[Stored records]
--------------------------------------------------
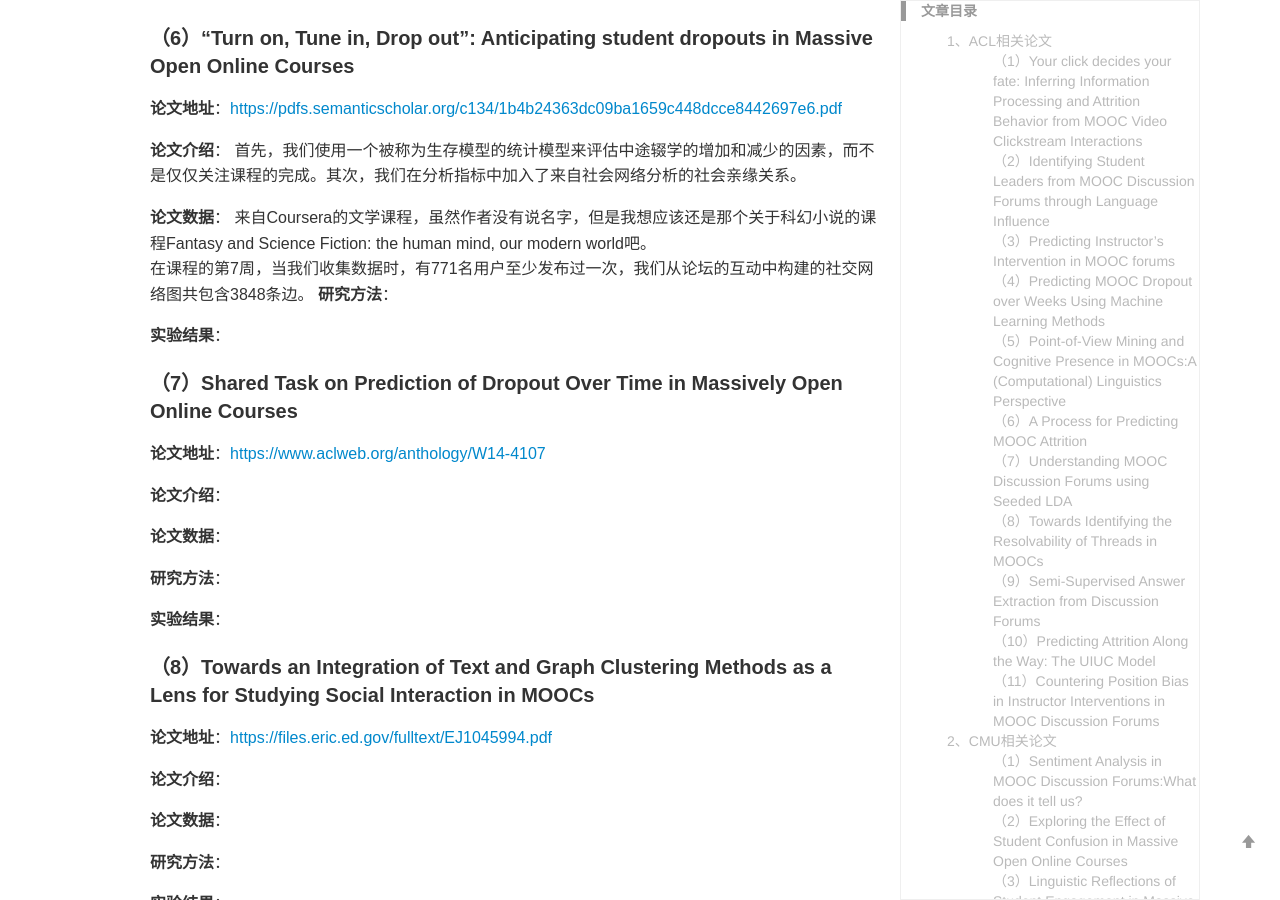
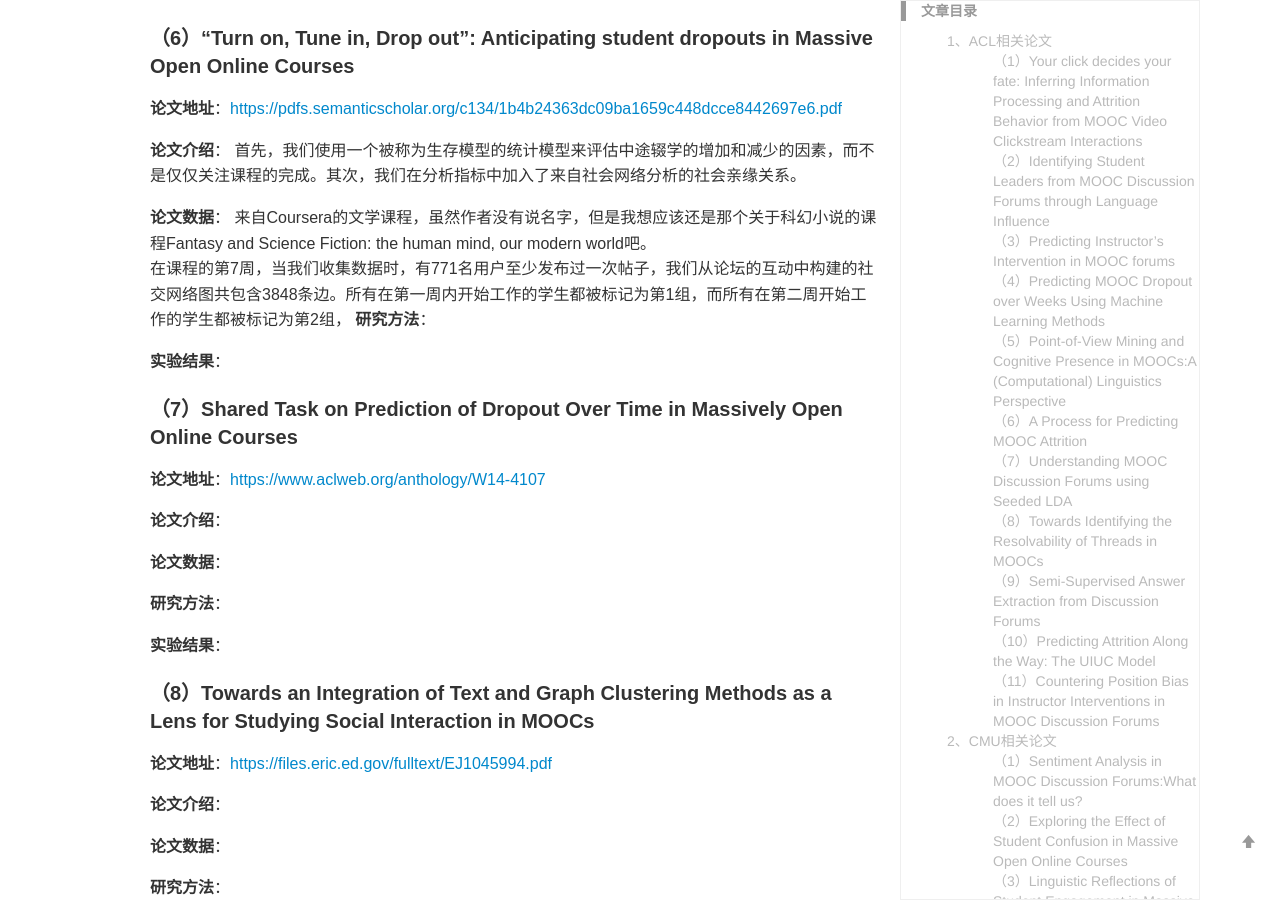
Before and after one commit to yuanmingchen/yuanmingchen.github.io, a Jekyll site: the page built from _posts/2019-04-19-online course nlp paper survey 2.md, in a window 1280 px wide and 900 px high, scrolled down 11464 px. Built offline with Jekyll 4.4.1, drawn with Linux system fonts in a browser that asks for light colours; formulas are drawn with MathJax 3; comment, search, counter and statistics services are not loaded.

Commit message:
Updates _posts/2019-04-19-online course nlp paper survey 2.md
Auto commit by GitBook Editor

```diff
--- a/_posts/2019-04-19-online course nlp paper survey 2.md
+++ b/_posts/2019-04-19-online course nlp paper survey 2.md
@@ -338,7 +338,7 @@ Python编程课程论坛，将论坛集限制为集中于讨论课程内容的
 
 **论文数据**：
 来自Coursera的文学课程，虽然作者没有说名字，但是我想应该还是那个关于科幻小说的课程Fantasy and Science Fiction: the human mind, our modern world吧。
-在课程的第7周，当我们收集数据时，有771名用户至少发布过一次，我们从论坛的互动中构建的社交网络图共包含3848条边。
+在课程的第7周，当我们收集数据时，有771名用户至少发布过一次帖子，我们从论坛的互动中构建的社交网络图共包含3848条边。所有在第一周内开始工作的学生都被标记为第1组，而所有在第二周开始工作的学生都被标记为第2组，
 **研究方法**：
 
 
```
--------------------------------------------------
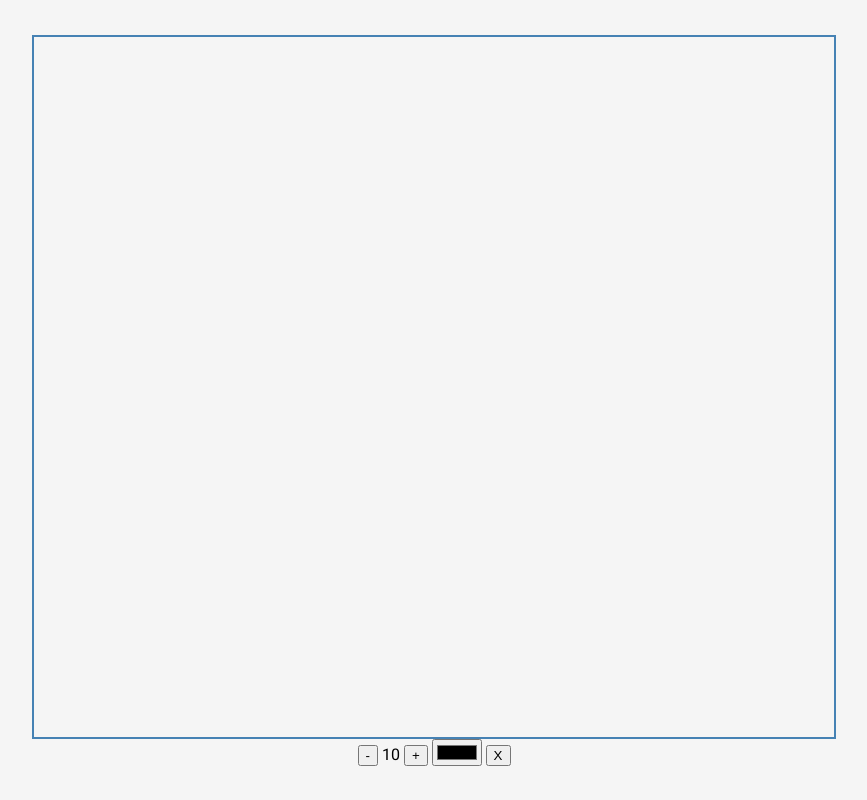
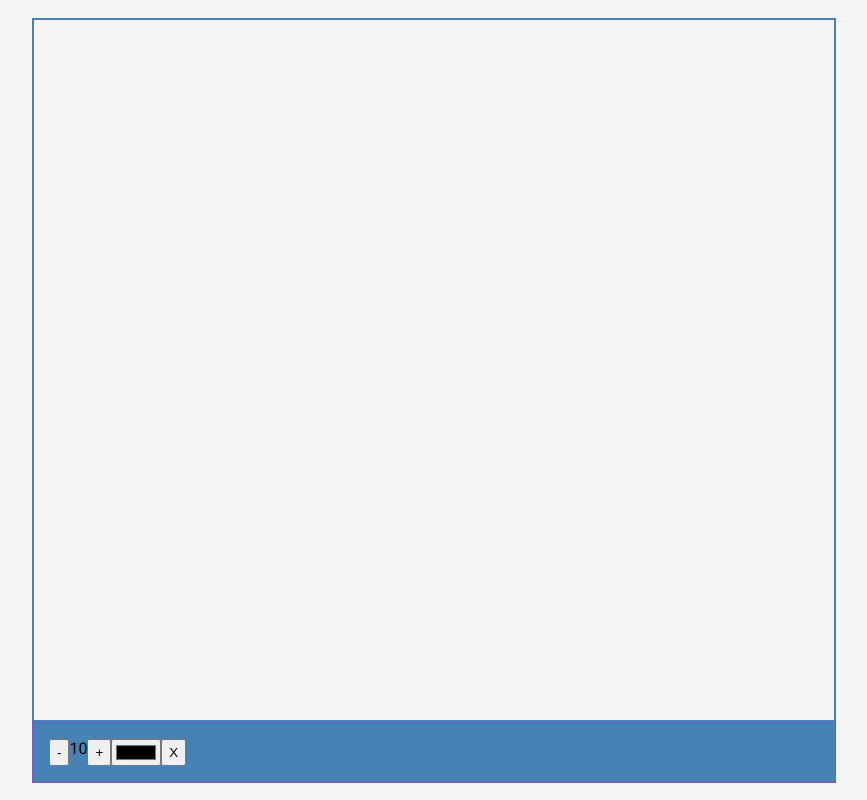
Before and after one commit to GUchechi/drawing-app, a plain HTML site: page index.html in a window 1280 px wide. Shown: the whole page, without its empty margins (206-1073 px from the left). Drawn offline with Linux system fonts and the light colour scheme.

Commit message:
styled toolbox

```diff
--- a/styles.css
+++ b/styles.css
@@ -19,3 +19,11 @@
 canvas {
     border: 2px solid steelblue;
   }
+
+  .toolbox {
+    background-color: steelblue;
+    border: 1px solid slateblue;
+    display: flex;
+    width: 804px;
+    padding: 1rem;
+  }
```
--------------------------------------------------
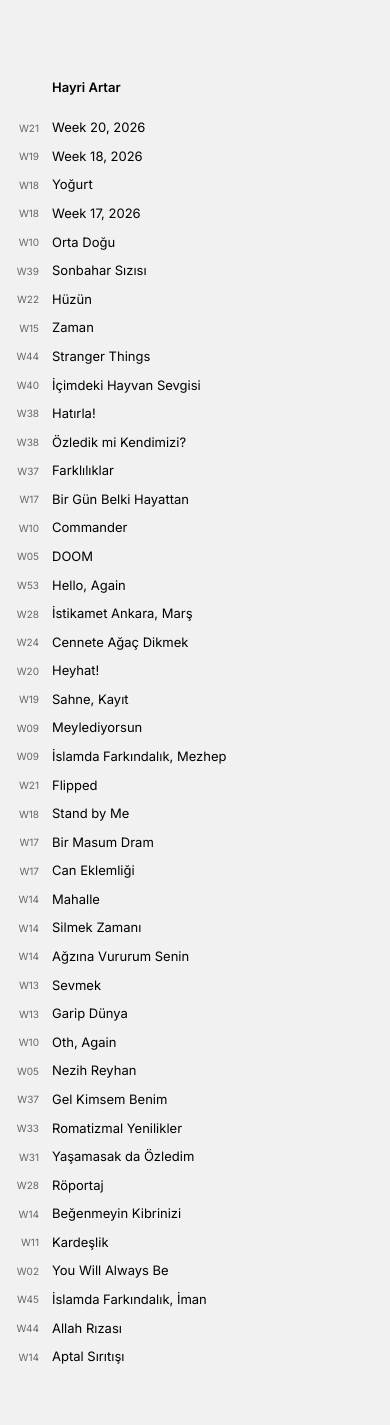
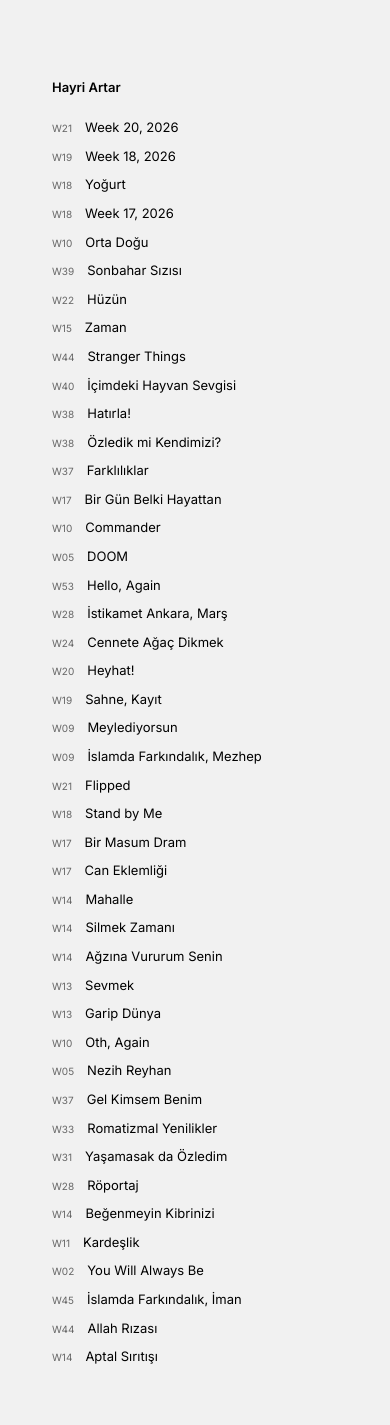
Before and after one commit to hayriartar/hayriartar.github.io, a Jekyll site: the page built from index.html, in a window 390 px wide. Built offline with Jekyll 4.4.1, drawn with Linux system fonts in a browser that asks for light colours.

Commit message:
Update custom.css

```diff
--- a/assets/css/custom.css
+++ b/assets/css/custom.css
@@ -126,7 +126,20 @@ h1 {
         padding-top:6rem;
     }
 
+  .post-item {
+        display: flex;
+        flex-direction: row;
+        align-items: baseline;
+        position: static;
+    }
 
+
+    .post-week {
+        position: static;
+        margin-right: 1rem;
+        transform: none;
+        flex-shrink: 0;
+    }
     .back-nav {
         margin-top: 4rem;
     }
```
--------------------------------------------------
Each line holding the word "with" must be pulled from the records.

Before and after one commit to yuanmingchen/yuanmingchen.github.io, a Jekyll site: the page built from _posts/2019-04-19-online course nlp paper survey 2.md, in a window 1280 px wide and 900 px high, scrolled down 11464 px. Built offline with Jekyll 4.4.1, drawn with Linux system fonts in a browser that asks for light colours; formulas are drawn with MathJax 3; comment, search, counter and statistics services are not loaded.
Before and after one commit to GUchechi/drawing-app, a plain HTML site: page index.html in a window 1280 px wide. Shown: the whole page, without its empty margins (206-1073 px from the left). Drawn offline with Linux system fonts and the light colour scheme.
Before and after one commit to hayriartar/hayriartar.github.io, a Jekyll site: the page built from index.html, in a window 390 px wide. Built offline with Jekyll 4.4.1, drawn with Linux system fonts in a browser that asks for light colours.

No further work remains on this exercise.